It does not take a lot longer to produce a videocassette than it does to produce a DVD, so why does the film company wait so long to release the movie on videocassette? It is a way for the film company to practice price discrimination. By offering the more expensive DVD version of the movie a month in advance, the film company is able to distinguish between high-price and low-price buyers.
Some potential purchasers of the movie will not mind paying the higher cost of the DVD ($29.99) in order to obtain the movie quickly or because of the higher quality that the DVD offers. However, the low-price buyers will only be willing to buy the movie when it is offered for a lower price, despite the longer wait.

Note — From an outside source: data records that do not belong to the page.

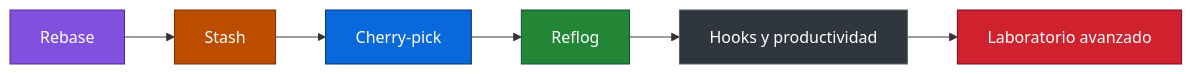
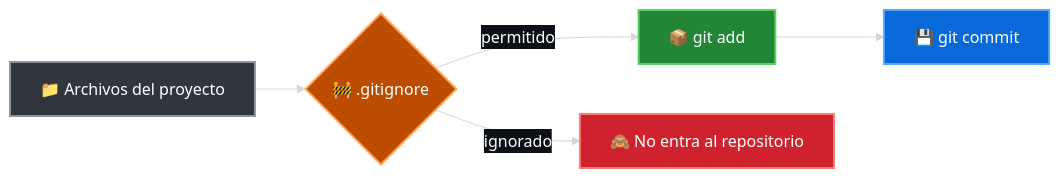
One commit to 7on2/curso-git-github-desde-cero changed diagram 20 of 23 in README.md. Above: the diagram before and after it, drawn with Mermaid. The commit also changed other lines of this file, not shown here.

Commit message:
Restaura README extendido del curso

````diff
--- a/README.md
+++ b/README.md
@@ -237,15 +1574,14 @@
 ```mermaid
+%%{init: {'theme': 'base', 'themeVariables': {'primaryTextColor': '#ffffff', 'secondaryTextColor': '#ffffff', 'tertiaryTextColor': '#ffffff', 'lineColor': '#d0d7de', 'edgeLabelBackground': '#0d1117', 'fontFamily': 'Arial'}}}%%
 flowchart LR
-    A["Rebase"] --> B["Stash"]
-    B --> C["Cherry-pick"]
-    C --> D["Reflog"]
-    D --> E["Hooks y productividad"]
-    E --> F["Laboratorio avanzado"]
+    Archivos[📁 Archivos del proyecto] --> Filtro{🚧 .gitignore}
+    Filtro -->|permitido| GitAdd[📦 git add]
+    Filtro -->|ignorado| Fuera[🙈 No entra al repositorio]
+    GitAdd --> Commit[💾 git commit]
 
-    style A fill:#8250df,stroke:#512a97,color:#ffffff
-    style B fill:#bc4c00,stroke:#7d2d00,color:#ffffff
-    style C fill:#0969da,stroke:#0a3069,color:#ffffff
-    style D fill:#238636,stroke:#0f5132,color:#ffffff
-    style E fill:#30363d,stroke:#57606a,color:#ffffff
-    style F fill:#cf222e,stroke:#82071e,color:#ffffff
+    style Archivos fill:#30363d,stroke:#8b949e,stroke-width:2px,color:#ffffff
+    style Filtro fill:#bc4c00,stroke:#ffa657,stroke-width:2px,color:#ffffff
+    style GitAdd fill:#238636,stroke:#56d364,stroke-width:2px,color:#ffffff
+    style Fuera fill:#cf222e,stroke:#ff7b72,stroke-width:2px,color:#ffffff
+    style Commit fill:#0969da,stroke:#58a6ff,stroke-width:2px,color:#ffffff
 ```
````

Because the DVD version of the movie is the only one available for a whole month, the customers who are not willing to wait for the cheaper videocassette version of the movie ($15.99) will go ahead and pay the higher price. Then, a month later, when the movie is released on video cassette, the customers who are only willing to buy the movie at a lower price will be able to obtain a copy of the movie in their price range. By using this form of price discrimination the film company is able to charge higher prices to those customers who have a less elastic demand for the movie, and charge lower prices to the customers with a more elastic demand for the movie. This enables the film company to maximize their net revenue.
- Candice Lowry is an undergraduate at the University of Memphis.